[[ Given records, beginning ]]
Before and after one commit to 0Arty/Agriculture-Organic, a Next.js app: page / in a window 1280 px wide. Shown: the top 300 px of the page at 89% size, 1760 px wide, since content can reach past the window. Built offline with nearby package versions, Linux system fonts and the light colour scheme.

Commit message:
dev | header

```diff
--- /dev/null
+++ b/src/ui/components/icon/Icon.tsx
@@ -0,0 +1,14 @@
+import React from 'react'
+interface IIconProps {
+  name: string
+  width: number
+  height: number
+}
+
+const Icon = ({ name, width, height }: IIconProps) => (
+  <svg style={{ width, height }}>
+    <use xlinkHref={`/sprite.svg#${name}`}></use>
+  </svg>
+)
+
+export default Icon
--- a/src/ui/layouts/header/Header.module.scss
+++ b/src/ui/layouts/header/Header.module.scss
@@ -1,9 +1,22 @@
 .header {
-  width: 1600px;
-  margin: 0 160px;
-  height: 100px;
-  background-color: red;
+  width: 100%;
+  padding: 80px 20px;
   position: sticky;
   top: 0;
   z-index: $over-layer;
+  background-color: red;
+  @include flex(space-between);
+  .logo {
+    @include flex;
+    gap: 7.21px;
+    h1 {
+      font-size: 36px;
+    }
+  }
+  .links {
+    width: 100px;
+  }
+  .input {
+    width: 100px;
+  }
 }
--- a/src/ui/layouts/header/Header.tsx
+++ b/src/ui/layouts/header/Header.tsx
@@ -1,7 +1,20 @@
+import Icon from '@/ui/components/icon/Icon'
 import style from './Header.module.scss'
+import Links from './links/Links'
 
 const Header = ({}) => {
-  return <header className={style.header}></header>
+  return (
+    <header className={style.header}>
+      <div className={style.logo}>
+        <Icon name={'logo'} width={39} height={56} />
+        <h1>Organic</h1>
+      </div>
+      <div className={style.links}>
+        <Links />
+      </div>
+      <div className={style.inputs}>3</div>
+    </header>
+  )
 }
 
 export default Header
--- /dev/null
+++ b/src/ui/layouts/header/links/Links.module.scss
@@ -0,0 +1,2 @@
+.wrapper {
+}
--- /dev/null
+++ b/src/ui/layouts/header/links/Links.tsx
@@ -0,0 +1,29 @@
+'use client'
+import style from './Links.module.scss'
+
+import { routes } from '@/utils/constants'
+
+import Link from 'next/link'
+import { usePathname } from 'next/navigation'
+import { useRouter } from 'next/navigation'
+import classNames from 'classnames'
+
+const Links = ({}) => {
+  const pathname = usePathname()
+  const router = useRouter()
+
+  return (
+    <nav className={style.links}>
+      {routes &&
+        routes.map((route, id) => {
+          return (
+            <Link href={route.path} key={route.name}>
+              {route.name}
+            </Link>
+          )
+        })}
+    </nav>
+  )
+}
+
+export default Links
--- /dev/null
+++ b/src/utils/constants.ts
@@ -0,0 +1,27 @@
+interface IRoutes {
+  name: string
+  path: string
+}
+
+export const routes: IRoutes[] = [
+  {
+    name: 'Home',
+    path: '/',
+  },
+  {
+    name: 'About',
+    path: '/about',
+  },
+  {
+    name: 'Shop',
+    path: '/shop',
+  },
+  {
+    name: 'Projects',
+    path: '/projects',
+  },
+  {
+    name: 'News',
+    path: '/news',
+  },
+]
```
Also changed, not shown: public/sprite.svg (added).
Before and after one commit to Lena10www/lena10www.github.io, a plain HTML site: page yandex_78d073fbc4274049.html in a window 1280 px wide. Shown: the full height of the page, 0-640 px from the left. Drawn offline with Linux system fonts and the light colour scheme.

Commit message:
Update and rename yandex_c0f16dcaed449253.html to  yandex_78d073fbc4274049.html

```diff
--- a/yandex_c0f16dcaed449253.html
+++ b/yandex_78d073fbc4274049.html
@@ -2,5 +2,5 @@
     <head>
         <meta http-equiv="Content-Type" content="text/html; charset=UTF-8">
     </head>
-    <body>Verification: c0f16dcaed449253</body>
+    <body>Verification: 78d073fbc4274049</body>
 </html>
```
[[ Given records, end ]]
> The task
Extract each line holding the word "html" from the records.

> Solution to this exercise
Before and after one commit to Lena10www/lena10www.github.io, a plain HTML site: page yandex_78d073fbc4274049.html in a window 1280 px wide. Shown: the full height of the page, 0-640 px from the left. Drawn offline with Linux system fonts and the light colour scheme.
Update and rename yandex_c0f16dcaed449253.html to  yandex_78d073fbc4274049.html
--- a/yandex_c0f16dcaed449253.html
+++ b/yandex_78d073fbc4274049.html
         <meta http-equiv="Content-Type" content="text/html; charset=UTF-8">
 </html>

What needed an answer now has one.